** Exercise data **
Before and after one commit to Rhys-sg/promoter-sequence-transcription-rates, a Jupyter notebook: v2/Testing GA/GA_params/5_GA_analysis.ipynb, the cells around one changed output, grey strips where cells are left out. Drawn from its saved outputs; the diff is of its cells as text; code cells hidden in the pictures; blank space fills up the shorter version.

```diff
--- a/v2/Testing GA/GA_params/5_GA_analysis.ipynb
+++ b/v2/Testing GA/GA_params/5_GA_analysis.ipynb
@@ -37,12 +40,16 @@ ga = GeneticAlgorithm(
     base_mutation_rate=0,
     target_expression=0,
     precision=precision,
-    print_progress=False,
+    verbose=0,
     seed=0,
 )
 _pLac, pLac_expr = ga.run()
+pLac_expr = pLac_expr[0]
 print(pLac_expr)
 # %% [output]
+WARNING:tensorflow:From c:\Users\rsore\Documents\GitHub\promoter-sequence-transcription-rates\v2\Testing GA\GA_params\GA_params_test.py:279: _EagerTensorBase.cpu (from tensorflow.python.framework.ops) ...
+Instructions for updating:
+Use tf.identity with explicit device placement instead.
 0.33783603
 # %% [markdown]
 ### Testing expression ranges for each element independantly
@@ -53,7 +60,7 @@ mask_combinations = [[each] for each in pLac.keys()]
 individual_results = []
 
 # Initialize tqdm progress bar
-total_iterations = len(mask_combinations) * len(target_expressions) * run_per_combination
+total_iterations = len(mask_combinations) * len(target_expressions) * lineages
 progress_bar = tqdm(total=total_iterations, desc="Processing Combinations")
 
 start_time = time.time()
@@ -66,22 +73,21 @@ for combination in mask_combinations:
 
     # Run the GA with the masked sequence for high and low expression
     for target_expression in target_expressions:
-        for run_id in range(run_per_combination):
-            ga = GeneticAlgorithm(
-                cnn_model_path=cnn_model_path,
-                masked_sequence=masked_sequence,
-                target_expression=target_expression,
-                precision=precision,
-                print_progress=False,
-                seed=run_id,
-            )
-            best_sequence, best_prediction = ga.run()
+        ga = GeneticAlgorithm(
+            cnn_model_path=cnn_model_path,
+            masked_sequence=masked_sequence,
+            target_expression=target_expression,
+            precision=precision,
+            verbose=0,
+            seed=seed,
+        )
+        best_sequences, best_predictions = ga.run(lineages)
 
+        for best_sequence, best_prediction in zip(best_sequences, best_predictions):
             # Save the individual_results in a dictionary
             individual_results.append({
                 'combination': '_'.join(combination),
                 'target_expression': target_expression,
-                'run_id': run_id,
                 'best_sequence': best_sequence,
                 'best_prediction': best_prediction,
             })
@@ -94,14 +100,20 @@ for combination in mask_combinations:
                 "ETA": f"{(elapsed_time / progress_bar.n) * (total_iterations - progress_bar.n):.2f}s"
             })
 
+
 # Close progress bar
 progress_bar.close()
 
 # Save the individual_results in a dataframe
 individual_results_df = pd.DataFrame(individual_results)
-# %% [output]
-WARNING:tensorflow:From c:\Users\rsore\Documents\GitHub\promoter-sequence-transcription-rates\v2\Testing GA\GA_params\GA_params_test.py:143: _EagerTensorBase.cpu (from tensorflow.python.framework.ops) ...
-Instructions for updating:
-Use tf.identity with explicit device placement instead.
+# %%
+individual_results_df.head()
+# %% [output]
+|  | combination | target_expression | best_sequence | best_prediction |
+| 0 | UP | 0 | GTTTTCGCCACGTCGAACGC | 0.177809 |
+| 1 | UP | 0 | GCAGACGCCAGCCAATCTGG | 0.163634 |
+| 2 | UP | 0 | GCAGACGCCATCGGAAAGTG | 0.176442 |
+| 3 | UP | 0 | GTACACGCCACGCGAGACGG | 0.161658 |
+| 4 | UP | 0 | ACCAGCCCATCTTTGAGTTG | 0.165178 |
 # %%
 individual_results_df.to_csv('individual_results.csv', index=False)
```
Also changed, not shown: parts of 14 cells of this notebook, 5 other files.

** Work task **
Tell how many lines of the data above include the string "placement", with no other text in the answer.

** Final answer **
2